When all of this is over, it’s essential to review what has happened, and how your business responded. From home working, communications platforms, and cross-team collaboration through to returning to work, there will be valuable lessons to learn.
Although we all hope that the coronavirus pandemic can be brought under control, we may still see a second or even subsequent waves. Furthermore, extreme weather or even terrorist events may well strike to disrupt your future operations. To futureproof your business, you need to be prepared and ready to face the challenges. Take the time now to review what’s worked well and what needs to be improved. And you will be making a sound investment for the future.
8. Have An Open Door

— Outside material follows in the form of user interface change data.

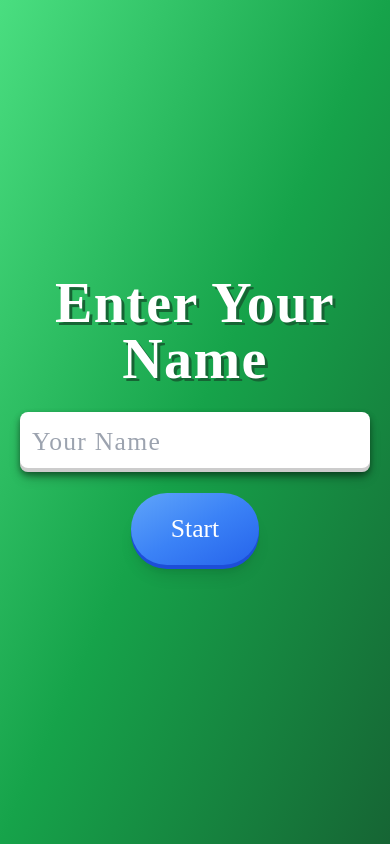
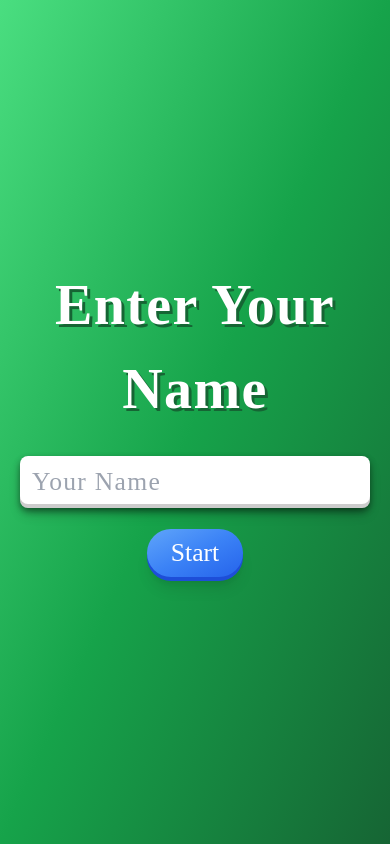
Before and after one commit to VinayShetyeOfficial/word-scramble-game, a React (Vite) app: page /enter-name in a window 390 px wide. Built offline with nearby package versions, Linux system fonts and the light colour scheme; a web font is replaced by a local one.

Commit message:
updated file

```diff
--- a/src/pages/NameEntryPage.jsx
+++ b/src/pages/NameEntryPage.jsx
@@ -20,9 +20,9 @@ const NameEntryPage = () => {
   };
 
   return (
-    <NameEntryPageWrapper className="min-h-screen flex justify-center items-center bg-gradient-to-br from-green-400 via-green-600 to-green-800">
-      <div className="container p-10 text-center">
-        <h1 className="label_name text-7xl font-bold select-none text-white mb-5 tracking-wide drop-shadow-[3px_3px_0px_var(--tw-shadow-color)] shadow-green-800">
+    <NameEntryPageWrapper className="flex justify-center items-center min-h-screen bg-gradient-to-br from-green-400 via-green-600 to-green-800">
+      <div className="container p-2 text-center sm:p-2 md:p-8 lg:p-10">
+        <h1 className="label_name text-[2.3rem] sm:text-5xl md:text-6xl lg:text-7xl font-bold select-none text-white mb-0 sm:mb-2 md:mb-2 tracking-wide drop-shadow-[3px_3px_0px_var(--tw-shadow-color)] shadow-green-800">
           Enter Your Name
         </h1>
         <input
@@ -30,17 +30,22 @@ const NameEntryPage = () => {
           value={name}
           onChange={(e) => setName(e.target.value)}
           placeholder="Your Name"
-          className="name_field text-3xl my-8 text-teal-600 p-4 tracking-wider rounded-lg md:shadow-lg shadow-md focus:outline-none outline outline-0 focus:outline-0 border-0"
+          className="name_field text-xl sm:text-2xl md:text-3xl
+             w-[240px] sm:w-[320px] md:w-[380px] lg:w-[450px]
+             my-4 sm:my-6 md:my-8 text-teal-600
+             p-3 sm:p-4 tracking-wider rounded-lg
+             shadow-md focus:outline-none"
         />
+
         <button
-          className={`btn_start_game mt-4 ml-8 select-none bg-blue-700 text-4xl mx-auto text-white rounded-full shadow-lg transform transition-transform duration-1000 ${
+          className={`btn_start_game mt-2 sm:mt-3 md:mt-4 select-none bg-blue-700 text-2xl sm:text-3xl md:text-4xl mx-auto text-white rounded-full shadow-lg transform transition-transform duration-1000 ${
             animate ? "scale-15" : ""
           }`}
           onClick={handleStartGame}
           onMouseEnter={playHoverSound} // Play hover sound
         >
           <span
-            className={`btn_start_game-text bg-gradient-to-br from-blue-400 via-blue-500 to-blue-600 w-full block px-10 py-4 rounded-full -translate-y-1 hover:bg-gradient-to-tl active:-translate-y-0 transition-opacity duration-1000 ${
+            className={`btn_start_game-text bg-gradient-to-br from-blue-400 via-blue-500 to-blue-600 w-full block px-6 sm:px-8 md:px-10 py-2 sm:py-3 md:py-4 rounded-full -translate-y-1 hover:bg-gradient-to-tl active:-translate-y-0 transition-opacity duration-1000 ${
               animate ? "opacity-0" : "opacity-100"
             }`}
           >
```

Our final tip is to make sure you have an open door. Managers should know their staff well. Encourage leaders to develop an understanding of the individual circumstances of their team members. Some may be caring for vulnerable family members; others may be experiencing financial hardship. And you may have employees that have suffered the loss of loved ones due to coronavirus.
Furthermore, the same survey cited in Fortune reported commuters using public transit are more hesitant to return to work. Just 34 percent of public transit commuters said they were very likely to return to work when offices reopen, compared with 48 percent of non-transit commuters.
Every staff member has a unique situation and set of needs. Knowledge and awareness of those needs are essential to managing the return to work successfully.
Therefore, keep an open door so employees feel as though they can come to you with their concerns. Take the time to ensure staff feel supported and comfortable with what’s happening. And try to be proactive in your response to issues raised.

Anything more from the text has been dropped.